“That would tell me even if this is Sodom and Gomorrah, He hasn't given up on it. We shouldn't give up on it,” Lankford (R-Okla.) said during an appearance at Family Research Council’s Inaugural Pray Vote Stand Summit in Leesburg, Va.
Tony Perkins, president of the Family Research Council, said he estimates there are “more men and women of committed faith in the Lord Jesus Christ serving in Congress” than “probably in modern time.”
“If [God] were finished with America, He wouldn't be calling men and women of faith to Washington, D.C.,” Perkins said. “And He's doing that.”
Lankford, who was elected to the Senate in 2016 after serving in the House of Representatives, said constituents sometimes draw comparisons between D.C. and Sodom and Gomorrah and tell him, “I can’t believe you work there.”
“And I'll typically smile at them and go, 'Yeah, I can see some similar characteristics. But at the end in Sodom and Gomorrah, God was pulling all the Believers out. He's still sending Believers in [to D.C.],’” Lankford said.
Washington, D.C., Lankford said, is a “mirror to the country more than the country wants to admit.” That is, the contentiousness in D.C. mirrors the contentiousness on the local level, he said.
“If we want to see a change, I really am convinced that Washington doesn't change the country,” he said. “[Instead,] the country changes Washington. And the country is changed by churches and by believers actually living their faith. I really do believe in the power of the gospel.”
Lankford quoted 1 Peter 2, in which the apostle told the Christians they were “sojourners” living in a foreign land. Further, Peter wrote, Christians should keep their conduct “honorable” so that when others “speak against you as evildoers, they may see your good deeds and glorify God on the day of visitation.”

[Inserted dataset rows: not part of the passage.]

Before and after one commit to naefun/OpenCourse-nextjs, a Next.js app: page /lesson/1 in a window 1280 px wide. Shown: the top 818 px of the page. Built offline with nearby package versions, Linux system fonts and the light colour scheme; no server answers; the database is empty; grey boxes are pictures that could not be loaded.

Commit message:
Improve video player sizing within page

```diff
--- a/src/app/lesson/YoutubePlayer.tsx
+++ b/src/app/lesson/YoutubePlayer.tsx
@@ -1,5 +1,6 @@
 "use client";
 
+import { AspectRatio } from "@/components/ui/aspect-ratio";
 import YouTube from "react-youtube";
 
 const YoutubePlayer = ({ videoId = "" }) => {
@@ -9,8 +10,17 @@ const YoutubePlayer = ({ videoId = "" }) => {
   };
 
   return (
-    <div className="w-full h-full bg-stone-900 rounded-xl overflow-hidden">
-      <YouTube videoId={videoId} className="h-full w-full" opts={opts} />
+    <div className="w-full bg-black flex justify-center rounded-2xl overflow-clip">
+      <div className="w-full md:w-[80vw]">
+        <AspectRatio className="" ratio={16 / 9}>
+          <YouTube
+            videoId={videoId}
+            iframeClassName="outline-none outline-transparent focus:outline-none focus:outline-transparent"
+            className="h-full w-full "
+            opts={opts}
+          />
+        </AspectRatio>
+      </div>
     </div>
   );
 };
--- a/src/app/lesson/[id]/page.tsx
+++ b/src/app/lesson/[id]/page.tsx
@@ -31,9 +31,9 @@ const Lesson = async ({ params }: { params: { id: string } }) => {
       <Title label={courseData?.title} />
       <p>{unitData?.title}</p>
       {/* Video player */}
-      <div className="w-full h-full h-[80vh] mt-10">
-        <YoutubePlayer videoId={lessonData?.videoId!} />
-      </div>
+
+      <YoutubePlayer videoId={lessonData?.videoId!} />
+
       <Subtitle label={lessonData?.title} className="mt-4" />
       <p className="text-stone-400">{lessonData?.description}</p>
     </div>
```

“[Peter] spends the rest of the book of First Peter saying, ‘Here's some practical things you can do to demonstrate your faith into a culture that has no idea who God is.’ Guess what? Those churches put that into practice. They lived among the people that had no idea who God was. They lived those principles out and people came to know God and cultures got turned around.
“You think maybe that would work the same now, as it did in the first century?” Lankford asked. “I do. Absolutely. So that gives me hope.”

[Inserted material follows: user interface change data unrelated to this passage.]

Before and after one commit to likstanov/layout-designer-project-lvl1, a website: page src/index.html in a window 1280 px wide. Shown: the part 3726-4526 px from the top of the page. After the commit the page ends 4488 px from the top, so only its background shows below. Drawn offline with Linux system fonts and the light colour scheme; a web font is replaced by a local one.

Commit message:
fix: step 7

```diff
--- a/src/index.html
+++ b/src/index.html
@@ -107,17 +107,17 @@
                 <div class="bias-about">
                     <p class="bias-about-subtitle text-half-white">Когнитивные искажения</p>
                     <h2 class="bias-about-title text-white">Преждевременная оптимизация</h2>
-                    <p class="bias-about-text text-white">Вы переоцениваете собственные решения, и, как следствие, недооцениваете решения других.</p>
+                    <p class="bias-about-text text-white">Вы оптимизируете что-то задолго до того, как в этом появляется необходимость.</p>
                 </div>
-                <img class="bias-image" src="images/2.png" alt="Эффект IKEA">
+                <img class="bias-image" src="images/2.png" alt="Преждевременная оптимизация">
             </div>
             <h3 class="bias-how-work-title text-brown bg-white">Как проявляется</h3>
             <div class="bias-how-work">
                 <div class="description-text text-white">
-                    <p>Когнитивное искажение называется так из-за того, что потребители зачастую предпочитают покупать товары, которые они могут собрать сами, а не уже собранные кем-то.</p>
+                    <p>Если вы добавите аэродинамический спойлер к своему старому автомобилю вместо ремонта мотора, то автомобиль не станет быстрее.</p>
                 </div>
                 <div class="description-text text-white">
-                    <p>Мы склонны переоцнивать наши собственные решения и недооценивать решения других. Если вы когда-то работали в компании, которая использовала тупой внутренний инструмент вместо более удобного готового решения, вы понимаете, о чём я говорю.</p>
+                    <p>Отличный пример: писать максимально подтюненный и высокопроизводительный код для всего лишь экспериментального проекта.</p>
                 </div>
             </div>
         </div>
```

Photo credit: ©Getty Images/Muni Yogeshwaran
Michael Foust has covered the intersection of faith and news for 20 years. His stories have appeared in Baptist Press, Christianity Today, The Christian Post, the Leaf-Chronicle, the Toronto Star and the Knoxville News-Sentinel.